**Directions for this task**
Pick out each line in these entries that contains the string "useEffect".

Front-end code edit data:
↓↓↓

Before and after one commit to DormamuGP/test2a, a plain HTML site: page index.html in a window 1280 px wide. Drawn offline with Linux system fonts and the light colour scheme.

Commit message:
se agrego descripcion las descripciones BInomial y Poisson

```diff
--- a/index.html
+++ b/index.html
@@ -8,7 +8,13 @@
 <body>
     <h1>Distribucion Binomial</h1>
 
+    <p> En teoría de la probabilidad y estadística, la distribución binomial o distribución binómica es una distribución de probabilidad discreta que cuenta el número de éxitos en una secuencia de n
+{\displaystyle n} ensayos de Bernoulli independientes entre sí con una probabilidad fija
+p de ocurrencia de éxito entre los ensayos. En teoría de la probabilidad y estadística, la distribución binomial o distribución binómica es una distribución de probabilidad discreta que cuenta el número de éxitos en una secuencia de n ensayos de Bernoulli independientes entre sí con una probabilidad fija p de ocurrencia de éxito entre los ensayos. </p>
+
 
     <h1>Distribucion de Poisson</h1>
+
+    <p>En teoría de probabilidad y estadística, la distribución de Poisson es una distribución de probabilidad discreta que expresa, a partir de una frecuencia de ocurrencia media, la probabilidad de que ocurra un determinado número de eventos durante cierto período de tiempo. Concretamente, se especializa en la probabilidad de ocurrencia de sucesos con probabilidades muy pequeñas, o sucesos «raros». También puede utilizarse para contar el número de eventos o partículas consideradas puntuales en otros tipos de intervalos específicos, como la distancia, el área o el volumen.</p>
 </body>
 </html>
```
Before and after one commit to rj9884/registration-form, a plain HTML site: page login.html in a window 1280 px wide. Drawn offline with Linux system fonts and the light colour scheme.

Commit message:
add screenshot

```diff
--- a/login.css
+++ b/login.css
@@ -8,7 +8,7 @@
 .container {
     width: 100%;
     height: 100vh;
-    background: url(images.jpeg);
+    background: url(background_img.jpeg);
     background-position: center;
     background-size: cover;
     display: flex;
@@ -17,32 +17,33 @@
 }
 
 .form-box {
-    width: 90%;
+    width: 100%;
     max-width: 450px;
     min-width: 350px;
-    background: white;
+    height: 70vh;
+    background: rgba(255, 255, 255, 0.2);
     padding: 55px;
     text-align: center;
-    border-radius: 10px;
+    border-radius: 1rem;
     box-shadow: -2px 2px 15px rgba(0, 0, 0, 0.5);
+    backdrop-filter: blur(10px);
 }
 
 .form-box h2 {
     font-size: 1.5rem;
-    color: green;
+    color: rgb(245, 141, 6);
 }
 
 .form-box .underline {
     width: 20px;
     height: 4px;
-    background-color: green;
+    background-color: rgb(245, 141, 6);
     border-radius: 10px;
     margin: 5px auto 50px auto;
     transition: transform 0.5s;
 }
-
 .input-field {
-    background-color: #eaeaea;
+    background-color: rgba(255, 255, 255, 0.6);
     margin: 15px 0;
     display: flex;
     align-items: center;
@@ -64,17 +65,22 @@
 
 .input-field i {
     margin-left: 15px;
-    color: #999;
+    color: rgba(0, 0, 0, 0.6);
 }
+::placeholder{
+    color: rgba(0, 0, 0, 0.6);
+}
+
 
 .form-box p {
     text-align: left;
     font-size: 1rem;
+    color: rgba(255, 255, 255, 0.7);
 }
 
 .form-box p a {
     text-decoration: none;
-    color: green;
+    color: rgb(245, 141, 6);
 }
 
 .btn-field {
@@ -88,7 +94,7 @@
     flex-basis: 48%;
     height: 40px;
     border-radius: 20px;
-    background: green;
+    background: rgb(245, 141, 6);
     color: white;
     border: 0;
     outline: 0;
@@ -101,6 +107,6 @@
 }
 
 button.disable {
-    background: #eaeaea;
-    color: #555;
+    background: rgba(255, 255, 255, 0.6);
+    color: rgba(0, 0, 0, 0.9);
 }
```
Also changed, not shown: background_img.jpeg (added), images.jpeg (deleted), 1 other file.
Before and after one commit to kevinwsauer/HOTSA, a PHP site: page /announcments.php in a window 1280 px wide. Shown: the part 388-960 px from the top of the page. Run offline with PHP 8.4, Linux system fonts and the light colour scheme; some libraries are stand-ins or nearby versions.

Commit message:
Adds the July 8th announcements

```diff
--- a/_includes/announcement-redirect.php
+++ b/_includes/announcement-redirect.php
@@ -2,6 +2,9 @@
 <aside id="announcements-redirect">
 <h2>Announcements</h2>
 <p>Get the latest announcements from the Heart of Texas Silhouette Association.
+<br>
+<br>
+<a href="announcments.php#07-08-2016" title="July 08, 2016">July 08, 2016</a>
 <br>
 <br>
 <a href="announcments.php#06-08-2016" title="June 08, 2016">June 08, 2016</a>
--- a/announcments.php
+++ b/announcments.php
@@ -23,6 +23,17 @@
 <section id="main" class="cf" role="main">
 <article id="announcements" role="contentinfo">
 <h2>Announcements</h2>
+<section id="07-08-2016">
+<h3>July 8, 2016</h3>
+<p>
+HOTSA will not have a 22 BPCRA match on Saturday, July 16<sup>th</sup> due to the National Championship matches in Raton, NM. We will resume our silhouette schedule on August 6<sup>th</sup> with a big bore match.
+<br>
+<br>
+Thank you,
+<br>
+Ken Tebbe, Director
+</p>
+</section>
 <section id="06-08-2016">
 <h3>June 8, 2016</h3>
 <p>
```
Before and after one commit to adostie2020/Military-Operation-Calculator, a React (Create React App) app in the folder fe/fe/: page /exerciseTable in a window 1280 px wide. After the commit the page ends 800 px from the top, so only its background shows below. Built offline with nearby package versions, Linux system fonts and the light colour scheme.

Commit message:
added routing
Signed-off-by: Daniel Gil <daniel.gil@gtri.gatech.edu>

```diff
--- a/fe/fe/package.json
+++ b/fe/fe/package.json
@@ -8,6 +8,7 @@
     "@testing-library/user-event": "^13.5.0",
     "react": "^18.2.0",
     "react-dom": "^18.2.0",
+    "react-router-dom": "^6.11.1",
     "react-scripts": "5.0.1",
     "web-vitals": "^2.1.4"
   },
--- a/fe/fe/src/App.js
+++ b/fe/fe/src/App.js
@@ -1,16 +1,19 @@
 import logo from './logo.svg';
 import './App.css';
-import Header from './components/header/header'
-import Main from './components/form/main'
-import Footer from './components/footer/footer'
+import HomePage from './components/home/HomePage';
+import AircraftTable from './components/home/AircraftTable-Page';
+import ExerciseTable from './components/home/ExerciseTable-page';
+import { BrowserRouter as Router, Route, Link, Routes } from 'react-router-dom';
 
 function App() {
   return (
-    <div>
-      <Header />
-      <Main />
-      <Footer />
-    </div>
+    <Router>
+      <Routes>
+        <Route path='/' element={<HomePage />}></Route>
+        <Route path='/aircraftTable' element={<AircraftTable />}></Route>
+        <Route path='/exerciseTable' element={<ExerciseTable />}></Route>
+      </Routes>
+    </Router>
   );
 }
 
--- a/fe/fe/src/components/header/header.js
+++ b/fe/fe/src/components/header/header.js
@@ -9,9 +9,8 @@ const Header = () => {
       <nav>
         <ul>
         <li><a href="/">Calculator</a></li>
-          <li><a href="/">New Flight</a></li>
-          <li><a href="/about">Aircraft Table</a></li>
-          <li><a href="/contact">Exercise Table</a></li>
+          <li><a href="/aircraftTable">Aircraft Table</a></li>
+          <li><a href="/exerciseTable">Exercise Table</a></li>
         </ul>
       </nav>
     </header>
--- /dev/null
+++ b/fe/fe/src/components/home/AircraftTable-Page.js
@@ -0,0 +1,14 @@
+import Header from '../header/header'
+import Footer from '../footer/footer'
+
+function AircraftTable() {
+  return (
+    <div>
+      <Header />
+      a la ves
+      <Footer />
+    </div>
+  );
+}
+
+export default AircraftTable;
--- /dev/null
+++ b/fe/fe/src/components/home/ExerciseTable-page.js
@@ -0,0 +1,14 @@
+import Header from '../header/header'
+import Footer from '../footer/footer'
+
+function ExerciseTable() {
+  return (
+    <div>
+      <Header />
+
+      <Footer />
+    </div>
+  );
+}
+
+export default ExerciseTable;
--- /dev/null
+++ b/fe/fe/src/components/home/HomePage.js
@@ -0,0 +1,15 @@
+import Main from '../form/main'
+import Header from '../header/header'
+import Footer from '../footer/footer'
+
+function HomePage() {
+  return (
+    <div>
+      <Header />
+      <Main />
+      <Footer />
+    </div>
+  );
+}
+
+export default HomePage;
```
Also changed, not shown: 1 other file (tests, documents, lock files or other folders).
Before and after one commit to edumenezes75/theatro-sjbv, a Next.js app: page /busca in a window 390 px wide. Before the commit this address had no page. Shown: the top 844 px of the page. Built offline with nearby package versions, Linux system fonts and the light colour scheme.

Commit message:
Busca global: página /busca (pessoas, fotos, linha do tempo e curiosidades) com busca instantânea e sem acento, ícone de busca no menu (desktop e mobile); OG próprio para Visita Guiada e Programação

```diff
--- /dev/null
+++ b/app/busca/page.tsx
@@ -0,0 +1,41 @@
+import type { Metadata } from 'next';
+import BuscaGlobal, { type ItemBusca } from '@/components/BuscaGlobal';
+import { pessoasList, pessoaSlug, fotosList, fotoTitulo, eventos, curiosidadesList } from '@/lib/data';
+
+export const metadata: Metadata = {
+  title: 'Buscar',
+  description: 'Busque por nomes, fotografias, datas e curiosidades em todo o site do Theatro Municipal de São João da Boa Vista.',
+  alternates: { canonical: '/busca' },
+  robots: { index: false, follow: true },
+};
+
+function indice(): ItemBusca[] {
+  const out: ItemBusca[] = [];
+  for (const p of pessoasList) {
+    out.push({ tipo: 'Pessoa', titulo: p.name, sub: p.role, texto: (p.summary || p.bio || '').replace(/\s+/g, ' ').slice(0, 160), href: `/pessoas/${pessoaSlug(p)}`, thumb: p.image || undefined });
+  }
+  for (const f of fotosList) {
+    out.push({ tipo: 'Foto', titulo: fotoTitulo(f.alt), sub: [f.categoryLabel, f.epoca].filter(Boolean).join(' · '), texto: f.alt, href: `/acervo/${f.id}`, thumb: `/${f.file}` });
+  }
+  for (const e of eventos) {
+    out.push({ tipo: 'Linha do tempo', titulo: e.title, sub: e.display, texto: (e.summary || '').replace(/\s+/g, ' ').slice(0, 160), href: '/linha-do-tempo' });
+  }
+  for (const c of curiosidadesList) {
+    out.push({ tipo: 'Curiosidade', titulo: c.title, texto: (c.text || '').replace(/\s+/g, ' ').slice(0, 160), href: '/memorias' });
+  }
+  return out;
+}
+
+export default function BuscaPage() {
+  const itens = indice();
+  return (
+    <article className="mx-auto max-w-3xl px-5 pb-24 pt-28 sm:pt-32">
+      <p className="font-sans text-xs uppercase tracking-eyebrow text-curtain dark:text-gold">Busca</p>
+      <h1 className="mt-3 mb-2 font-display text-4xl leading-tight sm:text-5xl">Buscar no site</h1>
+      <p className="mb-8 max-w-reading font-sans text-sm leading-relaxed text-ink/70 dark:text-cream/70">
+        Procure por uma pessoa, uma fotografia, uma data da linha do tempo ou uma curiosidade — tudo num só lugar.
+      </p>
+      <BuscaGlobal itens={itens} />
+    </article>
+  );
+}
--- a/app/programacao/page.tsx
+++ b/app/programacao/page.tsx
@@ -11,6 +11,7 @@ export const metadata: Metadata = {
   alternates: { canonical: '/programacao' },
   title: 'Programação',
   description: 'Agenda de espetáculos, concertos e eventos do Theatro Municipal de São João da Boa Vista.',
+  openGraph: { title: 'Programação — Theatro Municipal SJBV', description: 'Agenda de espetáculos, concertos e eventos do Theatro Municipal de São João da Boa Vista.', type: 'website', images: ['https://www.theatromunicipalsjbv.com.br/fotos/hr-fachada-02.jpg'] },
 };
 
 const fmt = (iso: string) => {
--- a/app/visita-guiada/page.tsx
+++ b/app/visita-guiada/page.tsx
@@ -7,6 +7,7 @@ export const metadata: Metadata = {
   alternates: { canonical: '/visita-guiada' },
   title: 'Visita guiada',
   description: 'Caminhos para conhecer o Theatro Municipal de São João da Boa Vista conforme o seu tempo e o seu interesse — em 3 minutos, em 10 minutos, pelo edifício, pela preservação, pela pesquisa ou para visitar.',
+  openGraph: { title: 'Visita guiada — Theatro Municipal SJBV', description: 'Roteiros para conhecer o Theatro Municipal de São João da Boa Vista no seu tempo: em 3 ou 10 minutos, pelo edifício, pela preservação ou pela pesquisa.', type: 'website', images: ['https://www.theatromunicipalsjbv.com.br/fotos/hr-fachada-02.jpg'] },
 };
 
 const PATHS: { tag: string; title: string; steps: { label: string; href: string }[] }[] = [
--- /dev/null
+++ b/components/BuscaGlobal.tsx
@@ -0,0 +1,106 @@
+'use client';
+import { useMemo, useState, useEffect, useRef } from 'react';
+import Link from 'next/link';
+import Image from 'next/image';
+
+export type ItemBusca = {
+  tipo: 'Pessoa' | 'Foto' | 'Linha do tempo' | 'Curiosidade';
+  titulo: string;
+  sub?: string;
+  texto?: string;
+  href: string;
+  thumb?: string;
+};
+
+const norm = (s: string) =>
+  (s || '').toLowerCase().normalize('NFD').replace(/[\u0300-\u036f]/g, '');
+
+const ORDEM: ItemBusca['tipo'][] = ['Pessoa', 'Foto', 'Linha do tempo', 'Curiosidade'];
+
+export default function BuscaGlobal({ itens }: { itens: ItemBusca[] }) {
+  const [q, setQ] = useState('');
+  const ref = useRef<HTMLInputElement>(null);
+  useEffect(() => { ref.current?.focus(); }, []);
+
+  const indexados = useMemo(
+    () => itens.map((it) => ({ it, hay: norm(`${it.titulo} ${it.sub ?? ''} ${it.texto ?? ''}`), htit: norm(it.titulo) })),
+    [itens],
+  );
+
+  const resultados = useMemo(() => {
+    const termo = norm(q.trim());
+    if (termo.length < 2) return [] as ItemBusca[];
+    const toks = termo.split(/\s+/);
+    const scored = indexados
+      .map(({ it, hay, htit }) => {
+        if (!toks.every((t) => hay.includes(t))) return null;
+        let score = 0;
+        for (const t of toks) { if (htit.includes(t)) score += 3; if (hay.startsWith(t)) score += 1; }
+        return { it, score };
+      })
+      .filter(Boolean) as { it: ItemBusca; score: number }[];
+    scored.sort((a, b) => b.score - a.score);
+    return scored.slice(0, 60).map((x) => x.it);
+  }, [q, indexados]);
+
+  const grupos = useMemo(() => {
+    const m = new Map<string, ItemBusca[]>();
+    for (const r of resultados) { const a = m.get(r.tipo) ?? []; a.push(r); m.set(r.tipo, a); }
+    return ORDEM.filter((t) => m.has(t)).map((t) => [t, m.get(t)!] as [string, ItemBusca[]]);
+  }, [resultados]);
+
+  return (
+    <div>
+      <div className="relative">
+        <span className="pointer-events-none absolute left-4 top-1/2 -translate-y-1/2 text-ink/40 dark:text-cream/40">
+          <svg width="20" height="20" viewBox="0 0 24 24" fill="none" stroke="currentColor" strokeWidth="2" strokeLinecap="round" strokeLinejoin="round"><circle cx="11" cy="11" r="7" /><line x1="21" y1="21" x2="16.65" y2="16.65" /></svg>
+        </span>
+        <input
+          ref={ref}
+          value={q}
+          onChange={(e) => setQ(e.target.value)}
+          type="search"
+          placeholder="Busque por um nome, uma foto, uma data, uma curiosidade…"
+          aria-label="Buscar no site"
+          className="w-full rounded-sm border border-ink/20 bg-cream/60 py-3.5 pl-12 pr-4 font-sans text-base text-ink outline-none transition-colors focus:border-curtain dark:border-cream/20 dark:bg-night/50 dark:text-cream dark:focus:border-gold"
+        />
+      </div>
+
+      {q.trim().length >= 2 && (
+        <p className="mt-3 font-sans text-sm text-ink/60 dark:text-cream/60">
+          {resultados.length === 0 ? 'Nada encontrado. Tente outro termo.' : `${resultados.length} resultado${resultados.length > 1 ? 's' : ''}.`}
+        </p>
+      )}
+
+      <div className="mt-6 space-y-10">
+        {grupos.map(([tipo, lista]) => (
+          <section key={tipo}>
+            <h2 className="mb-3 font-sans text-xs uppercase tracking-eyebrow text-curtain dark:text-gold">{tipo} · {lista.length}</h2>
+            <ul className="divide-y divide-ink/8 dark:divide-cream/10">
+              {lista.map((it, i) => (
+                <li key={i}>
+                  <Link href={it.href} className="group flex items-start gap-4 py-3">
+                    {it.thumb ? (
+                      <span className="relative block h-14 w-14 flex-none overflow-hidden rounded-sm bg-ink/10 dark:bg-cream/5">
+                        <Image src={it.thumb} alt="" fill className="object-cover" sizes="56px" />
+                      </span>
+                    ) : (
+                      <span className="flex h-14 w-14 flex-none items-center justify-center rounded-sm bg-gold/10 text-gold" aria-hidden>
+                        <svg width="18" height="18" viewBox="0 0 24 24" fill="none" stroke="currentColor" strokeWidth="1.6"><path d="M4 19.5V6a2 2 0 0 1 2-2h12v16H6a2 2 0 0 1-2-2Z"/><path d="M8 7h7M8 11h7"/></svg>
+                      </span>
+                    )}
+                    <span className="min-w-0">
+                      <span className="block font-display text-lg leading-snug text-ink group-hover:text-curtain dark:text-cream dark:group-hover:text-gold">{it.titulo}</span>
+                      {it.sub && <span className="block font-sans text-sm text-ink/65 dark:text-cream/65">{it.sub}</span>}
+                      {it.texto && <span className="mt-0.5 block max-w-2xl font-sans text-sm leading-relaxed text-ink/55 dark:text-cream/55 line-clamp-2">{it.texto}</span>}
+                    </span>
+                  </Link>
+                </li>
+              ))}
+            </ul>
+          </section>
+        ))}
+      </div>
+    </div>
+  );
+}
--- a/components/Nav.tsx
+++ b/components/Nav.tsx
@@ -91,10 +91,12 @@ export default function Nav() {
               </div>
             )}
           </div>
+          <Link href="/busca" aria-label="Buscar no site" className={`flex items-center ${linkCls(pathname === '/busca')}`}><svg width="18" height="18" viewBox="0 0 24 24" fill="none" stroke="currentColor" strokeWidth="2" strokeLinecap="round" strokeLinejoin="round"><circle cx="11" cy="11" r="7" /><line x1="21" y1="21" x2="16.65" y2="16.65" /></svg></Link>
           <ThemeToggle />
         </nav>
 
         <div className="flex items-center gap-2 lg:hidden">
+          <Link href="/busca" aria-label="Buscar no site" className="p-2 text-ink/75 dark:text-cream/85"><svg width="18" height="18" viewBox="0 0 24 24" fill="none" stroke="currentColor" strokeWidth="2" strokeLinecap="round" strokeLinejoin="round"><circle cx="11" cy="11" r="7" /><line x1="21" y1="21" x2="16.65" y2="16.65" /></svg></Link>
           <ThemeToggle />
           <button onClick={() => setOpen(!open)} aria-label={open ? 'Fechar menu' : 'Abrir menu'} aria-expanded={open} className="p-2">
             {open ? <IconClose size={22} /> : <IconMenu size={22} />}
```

↑↑↑

**Response below**
+import { useMemo, useState, useEffect, useRef } from 'react';
+  useEffect(() => { ref.current?.focus(); }, []);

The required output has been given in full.